This is the third article for Binary Search Trees, to read more about the previous article, please check the topic Binary Search Tree Basics – a detailed discussion. To get updates on the coming articles in the series, please use the Subscribe feature on the right panel.
Purpose of article
This article explains few more aspects of binary search tree (BST). In the last article we learnt to construct a BST and then we revisited our technique to construct a better BST with the same. So this means that there can be more than one BST possible with a given set of elements. This article addresses the question How many Binary Search Trees are possible for a given set of N elements? Please note that the question says Set and not List, that means we are only addressing the concern when the elements given are unique. HEnce, we will count binary search trees created from N unique elements.
Approaching the problem
I mostly like to solve such problems starting from the known facts, there is no point creating all possible BSTs with the N given elements and then answer. Let us understand it in a bottom up approach. What does the bottom up approach suggests?
Question 1: Do we know the answer for N = 0?
Question 2: Do we know the answer for N = 1?
Question 3: Do we know the answer for N = 2?
Question 4: Is there any relation of pattern?
Question 5: Is there a solution for N = i which can contribute to the solution of N = k where i < k ?
If these questions are answered in a positive manner then we can say that this is a programming problem which can be solved either by recursion or Dynamic Programming. Because this problem is satisfying the two hall marks of dynamic programming and you can find them in the article where I discussed dynamic programming in much detail.
So let us take a set of numbers, fairly randomly distributed so that we get a beautiful BST. We will answer all the questions listed above:
Answer 1: When N = 0 then there is no tree or I can say an empty tree, hence total number of possible BSTs is 1
Answer 2: When N = 1 then there is only one tree, and that is the root as below, so the number of trees = 1
Answer 3: When N = 2 then there are two trees possible:
a) With 6 as root and
b) With 10 as root
So the number of trees = 2
Answer 4: When N = 3 then we will have following options:
a) With 6 as root
b) With 10 as root and
c) With 13 as root.
Then we see that when 6 is the root then 10 and 13 lie on the right side of the root.
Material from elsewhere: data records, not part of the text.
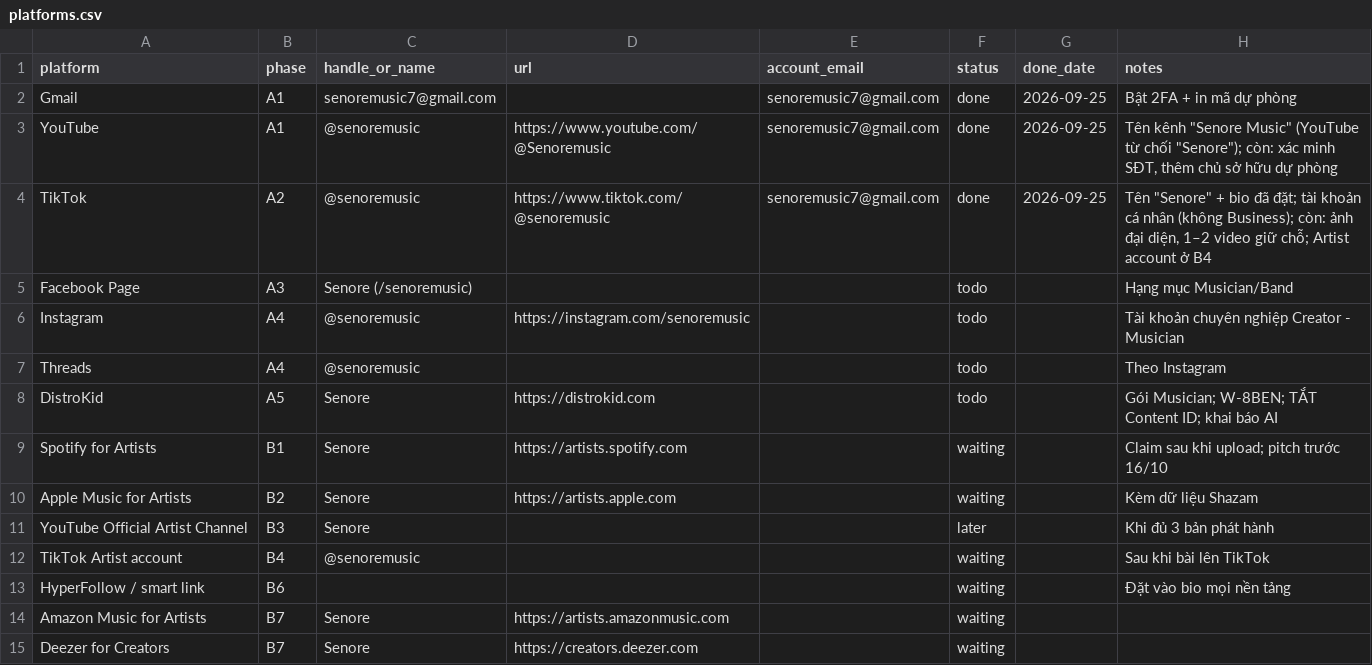
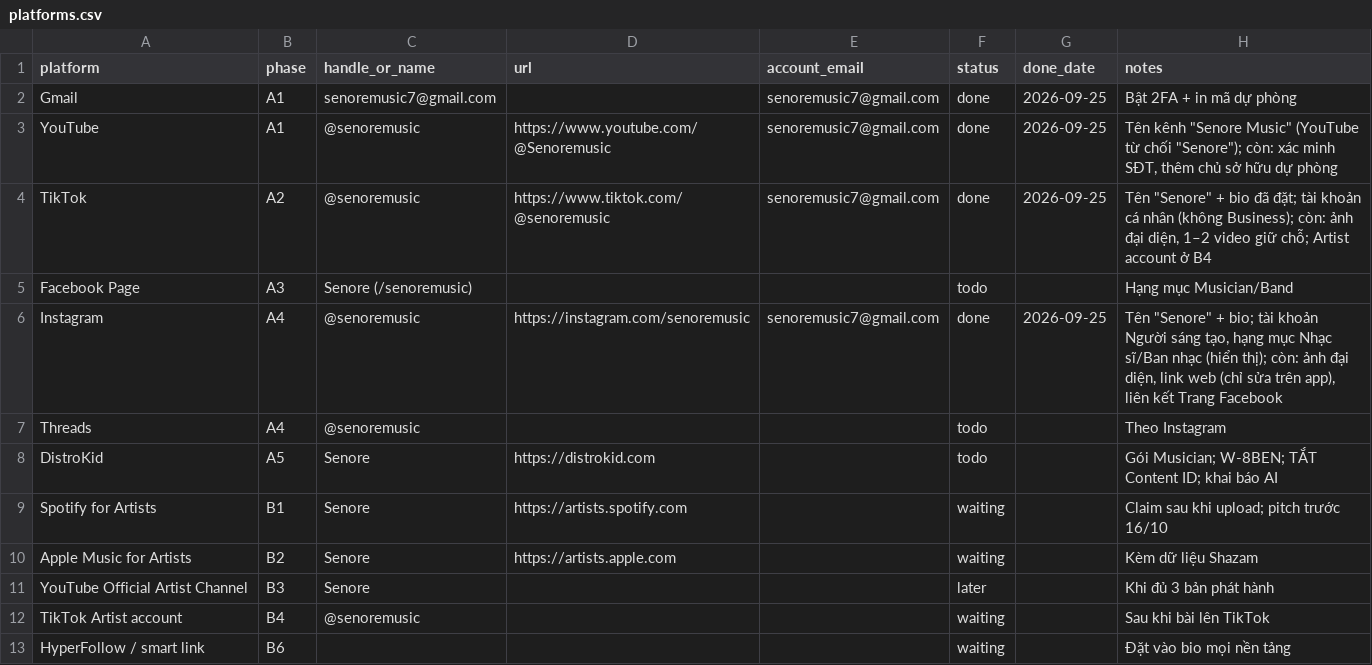
Before and after one commit to nhatquangph2/amnhacai, a CSV file: catalog/platforms.csv, drawn as a sheet; only a part is shown; the shorter side is filled out with more unchanged rows.

```diff
--- a/catalog/platforms.csv
+++ b/catalog/platforms.csv
@@ -5,3 +5,3 @@ TikTok,A2,@senoremusic,https://www.tiktok.com/@senoremusic,senoremusic7@gmail.co
 Facebook Page,A3,Senore (/senoremusic),,,todo,,Hạng mục Musician/Band
-Instagram,A4,@senoremusic,https://instagram.com/senoremusic,,todo,,Tài khoản chuyên nghiệp Creator - Musician
+Instagram,A4,@senoremusic,https://instagram.com/senoremusic,senoremusic7@gmail.com,done,2026-09-25,"Tên ""Senore"" + bio; tài khoản Người sáng tạo, hạng mục Nhạc sĩ/Ban nhạc (hiển thị); còn: ảnh đại diện, link web (chỉ sửa trên app), liên kết Trang Facebook"
 Threads,A4,@senoremusic,,,todo,,Theo Instagram
```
That means there are as many possibilities as we had with N = 2 same as the Answer 3.
Similarly when 10 is the root, 6 lies in the left and 13 on the right of the root. So, we have those many possibilities on each side as many we had when N = 1 same as the Answer 2. BUt we must also realize that for each possibility of left we can have all the possibility in the right or vice versa. In simple words the number of trees formed from the elements in the right is independent of the number of trees formed from the elements in the right. So the total number of trees will be a product of the total left trees and total right trees.
To explain it more, for each tree of the left we can have all possible trees in the right.
Similarly when 13 is the root, 6 and 10 lie on the left side of the root, Than means there are as many possibilities as we had with N = 2 same as Answer 3.
Hence total number of trees possible is 2 + 1 * 1 + 2 = 5. So there is a pattern.
Answer 5: We also saw in answer 4 that the solutions of the smaller problems (for lower values of N) can add up in solving the bigger problem (with higher values of N).
Now assume we are given N = 8, so how do we solve the problem , it will be same as the one we solved in Answer 4.
We will consider each element as the root once and so we will come up with 8 cases, then we find the number of trees possible in each case and add up total number of trees from each case. That would be the answer.